Carleton E. Watkins, North America, 1829-1916
View from Camp Grove, Yosemite, 1861
Image and sheet: 15 1/4 × 20 3/4 inches (38.74 × 52.71 cm) Mount: 21 × 27 inches (53.34 × 68.58 cm) Mat (exhibition): 24 × 30 inches (60.96 × 76.2 cm)
Gift of Hallmark Cards, Inc., 2005.27.245
Location: Not on view
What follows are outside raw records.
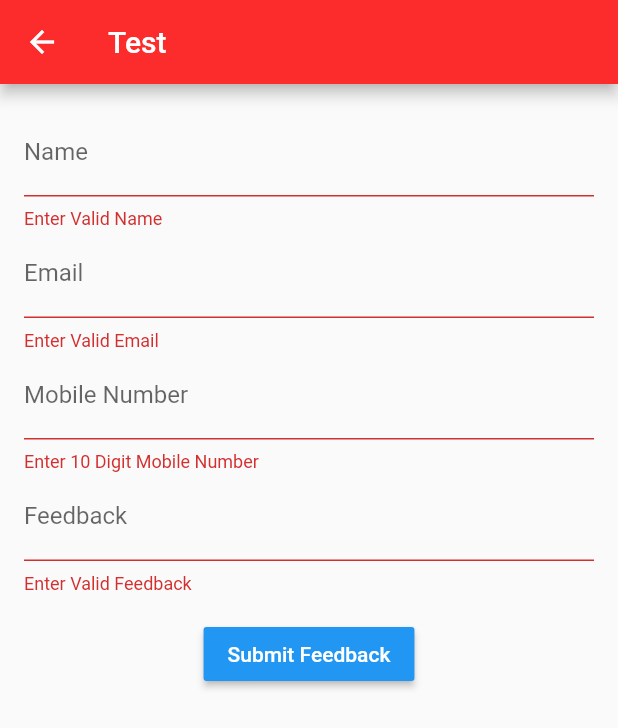
After one commit to diegojuan2104/FranjaRojapp, a Flutter app: the Test screen opened by its route, after a tap on "Submit Feedback", on a phone screen of 412 x 824 dp. The commit adds this screen. Shown: the top 728 px of the screen. Run offline on Flutter 3.47's test engine with Material 2 defaults, Android fonts, the phone set to English and light mode, and no system bars; our stand-ins replace carousel_slider, cloud_firestore, firebase_auth, firebase_core, flutter_spinkit, google_sign_in and 1 more; accounts and stored records are empty.

Commit message:
logo implemented, test google sheets implemented, but it fails

```diff
--- /dev/null
+++ b/lib/models/Test.dart
@@ -0,0 +1,22 @@
+/// FeedbackForm is a data class which stores data fields of Feedback.
+class FeedbackForm {
+  String name;
+  String email;
+  String mobileNo;
+  String feedback;
+
+  FeedbackForm(this.name, this.email, this.mobileNo, this.feedback);
+
+  factory FeedbackForm.fromJson(dynamic json) {
+    return FeedbackForm("${json['name']}", "${json['email']}",
+        "${json['mobileNo']}", "${json['feedback']}");
+  }
+
+  // Method to make GET parameters.
+  Map toJson() => {
+        'name': name,
+        'email': email,
+        'mobileNo': mobileNo,
+        'feedback': feedback
+      };
+}
--- a/lib/screens/main.dart
+++ b/lib/screens/main.dart
@@ -10,6 +10,7 @@ import 'package:franja_rojapp/screens/menu/home.dart';
 import 'package:franja_rojapp/screens/initial_screens/big_button_page.dart';
 import 'package:franja_rojapp/screens/authentication/login.dart';
 import 'package:franja_rojapp/screens/menu/question.dart';
+import 'package:franja_rojapp/screens/test.dart';
 import 'package:franja_rojapp/services/auth.dart';
 import 'package:franja_rojapp/screens/initial_screens/splash_screen.dart';
 import 'package:flutter/services.dart';
@@ -96,6 +97,8 @@ class MyApp extends StatelessWidget {
                   return Glossary();
                 case "/about":
                   return AboutFranjaRoja();
+                case "/test":
+                  return Test();
               }
             });
           }),
--- a/lib/screens/menu/about_franja_roja.dart
+++ b/lib/screens/menu/about_franja_roja.dart
@@ -1,4 +1,5 @@
 import 'package:flutter/material.dart';
+import 'package:franja_rojapp/components/main_appbar.dart';
 import 'package:url_launcher/url_launcher.dart';
 
 class AboutFranjaRoja extends StatelessWidget {
@@ -7,11 +8,13 @@ class AboutFranjaRoja extends StatelessWidget {
   Widget build(BuildContext context) {
     final queryData = MediaQuery.of(context);
     return Scaffold(
-        body: Column(
+        appBar: MainAppBar(),
+        body: SingleChildScrollView(
+          child: Column(
             mainAxisAlignment: MainAxisAlignment.start,
             children: <Widget>[
               SizedBox(
-          height: queryData.size.height * 0.15,
+                height: queryData.size.height * 0.05,
               ),
               Padding(
                   padding: const EdgeInsets.all(10.0),
@@ -60,19 +63,22 @@ Está direccionado a construir un diagnóstico que será base para la creación
               IconButton(
                 icon: Image.asset('assets/images/instagram.png'),
                 iconSize: 50,
-          onPressed: ()async  {
+                onPressed: () async {
                   const url = "https://www.instagram.com/franja.roja/?hl=es-la";
-            if(await canLaunch(url)){
+                  if (await canLaunch(url)) {
                     await launch(url);
-            }else{
+                  } else {
                     throw "Could not launch $url";
                   }
                 },
               ),
             ],
+          ),
         ));
   }
 
   Future _launchURL() async =>
-    await canLaunch("https://www.instagram.com/franja.roja/?hl=es-la") ? await launch("https://www.instagram.com/franja.roja/?hl=es-la") : throw 'Could not launch URL';
+      await canLaunch("https://www.instagram.com/franja.roja/?hl=es-la")
+          ? await launch("https://www.instagram.com/franja.roja/?hl=es-la")
+          : throw 'Could not launch URL';
 }
--- a/lib/screens/menu/home.dart
+++ b/lib/screens/menu/home.dart
@@ -76,7 +76,8 @@ class _HomeState extends State<Home> {
                               title: "Tendedero",
                               icon: Icons.flag,
                               warna: Colors.red,
-                              action: null),
+                              action:  () =>
+                                  {Navigator.pushNamed(context, "/test")}),
                           GridMenu(
                               title: "Glosario Rojo",
                               icon: Icons.book,
--- /dev/null
+++ b/lib/screens/test.dart
@@ -0,0 +1,147 @@
+import 'package:flutter/material.dart';
+import 'package:franja_rojapp/models/Test.dart';
+import 'package:franja_rojapp/services/FormController.dart';
+
+
+class Test extends StatefulWidget {
+  Test({Key key}) : super(key: key);
+
+  final String title ="Test";
+
+  @override
+  _TestState createState() => _TestState();
+}
+
+class _TestState extends State<Test> {
+
+  final _formKey = GlobalKey<FormState>();
+  final _scaffoldKey = GlobalKey<ScaffoldState>();
+
+  // TextField Controllers
+  TextEditingController nameController = TextEditingController();
+  TextEditingController emailController = TextEditingController();
+  TextEditingController mobileNoController = TextEditingController();
+  TextEditingController feedbackController = TextEditingController();
+
+  // Method to Submit Feedback and save it in Google Sheets
+  void _submitForm() {
+    // Validate returns true if the form is valid, or false
+    // otherwise.
+    if (_formKey.currentState.validate()) {
+      // If the form is valid, proceed.
+      FeedbackForm feedbackForm = FeedbackForm(
+          nameController.text,
+          emailController.text,
+          mobileNoController.text,
+          feedbackController.text);
+
+      FormController formController = FormController();
+
+      _showSnackbar("Submitting Feedback");
+
+      // Submit 'feedbackForm' and save it in Google Sheets.
+      formController.submitForm(feedbackForm, (String response) {
+        print("Response: $response");
+        if (response == FormController.STATUS_SUCCESS) {
+          // Feedback is saved succesfully in Google Sheets.
+          _showSnackbar("Feedback Submitted");
+        } else {
+          // Error Occurred while saving data in Google Sheets.
+          _showSnackbar("Error Occurred!");
+        }
+      });
+    }
+  }
+
+  // Method to show snackbar with 'message'.
+  _showSnackbar(String message) {
+      final snackBar = SnackBar(content: Text(message));
+      _scaffoldKey.currentState.showSnackBar(snackBar);
+  }
+
+  @override
+  Widget build(BuildContext context) {
+    return Scaffold(
+      key: _scaffoldKey,
+      resizeToAvoidBottomPadding: false,
+      appBar: AppBar(
+        title: Text(widget.title),
+      ),
+      body: Center(
+          child: Column(
+            mainAxisAlignment: MainAxisAlignment.start,
+            children: <Widget>[
+              Form(
+                key: _formKey,
+                child:
+                  Padding(padding: EdgeInsets.all(16),
+                  child: Column(
+                    crossAxisAlignment: CrossAxisAlignment.start,
+                    children: <Widget>[
+                      TextFormField(
+                        controller: nameController,
+                        validator: (value) {
+                          if (value.isEmpty) {
+                            return 'Enter Valid Name';
+                          }
+                          return null;
+                        },
+                        decoration: InputDecoration(
+                          labelText: 'Name'
+                        ),
+                      ),
+                      TextFormField(
+                        controller: emailController,
+                        validator: (value) {
+                          if (!value.contains("@")) {
+                            return 'Enter Valid Email';
+                          }
+                          return null;
+                        },
+                        keyboardType: TextInputType.emailAddress,
+                        decoration: InputDecoration(
+                          labelText: 'Email'
+                        ),
+                      ),
+                      TextFormField(
+                        controller: mobileNoController,
+                        validator: (value) {
+                          if (value.trim().length != 10) {
+                            return 'Enter 10 Digit Mobile Number';
+                          }
+                          return null;
+                        },
+                        keyboardType: TextInputType.number,
+                        decoration: InputDecoration(
+                          labelText: 'Mobile Number',
+                        ),
+                      ),
+                      TextFormField(
+                        controller: feedbackController,
+                        validator: (value) {
+                          if (value.isEmpty) {
+                            return 'Enter Valid Feedback';
+                          }
+                          return null;
+                        },
+                        keyboardType: TextInputType.multiline,
+                        decoration: InputDecoration(
+                          labelText: 'Feedback'
+                        ),
+                      ),
+                    ],
+                  ),
+                )
+              ),
+              RaisedButton(
+                color: Colors.blue,
+                textColor: Colors.white,
+                onPressed:_submitForm,
+                child: Text('Submit Feedback'),
+              ),
+            ],
+          ),
+        ),
+    );
+  }
+}
--- /dev/null
+++ b/lib/services/FormController.dart
@@ -0,0 +1,34 @@
+import 'dart:convert' as convert;
+import 'package:franja_rojapp/models/Test.dart';
+import 'package:http/http.dart' as http;
+
+/// FormController is a class which does work of saving FeedbackForm in Google Sheets using
+/// HTTP GET request on Google App Script Web URL and parses response and sends result callback.
+class FormController {
+  // Google App Script Web URL.
+  static const String URL =
+      "https://script.google.com/macros/s/AKfycbwoOC58aUSVB8aIBQ9MxM7PNyTJZYhowq6CNVWd6A0dEQ7SX-7Chu43AXD0HarjCoXmHg/exec";
+
+  // Success Status Message
+  static const STATUS_SUCCESS = "SUCCESS";
+
+  /// Async function which saves feedback, parses [feedbackForm] parameters
+  /// and sends HTTP GET request on [URL]. On successful response, [callback] is called.
+  void submitForm(
+      FeedbackForm feedbackForm, void Function(String) callback) async {
+    try {
+      await http.post(URL, body: feedbackForm.toJson()).then((response) async {
+        if (response.statusCode == 302) {
+          var url = response.headers['location'];
+          await http.get(url).then((response) {
+          callback(convert.jsonDecode(response.body)['status']);
+          });
+        } else {
+          callback(convert.jsonDecode(response.body)['status']);
+        }
+      });
+    } catch (e) {
+      print(e);
+    }
+  }
+}
--- a/pubspec.yaml
+++ b/pubspec.yaml
@@ -24,9 +24,8 @@ dependencies:
   flutter:
     sdk: flutter
 
+  http: ^0.12.0+3
 
-  # The following adds the Cupertino Icons font to your application.
-  # Use with the CupertinoIcons class for iOS style icons.
   cupertino_icons: ^0.1.3
   flutter_spinkit: "^4.1.2"
   provider:
```
Also changed, not shown: assets/icons/logo.png (added), pubspec.lock, 29 other files. Lines whose indentation alone changed are shown as unchanged.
Watkins has come to be recognized as the greatest photographer of the 19th-century American West. Born in upstate New York, Watkins moved to California during the Gold Rush. By 1858, he had established his own photography business in San Francisco. In 1861, he made the first of several visits to Yosemite, producing an extraordinary set of 30 mammoth-plate (22x18-inch) views. These prints were circulated back East and helped spur President Lincoln to sign legislation protecting the valley (leading the way to the National Parks system). Watkins was a master technician with a classically precise vision. His pictures are at once confident and understated: he conveys the majesty of this remarkable place without romanticizing it.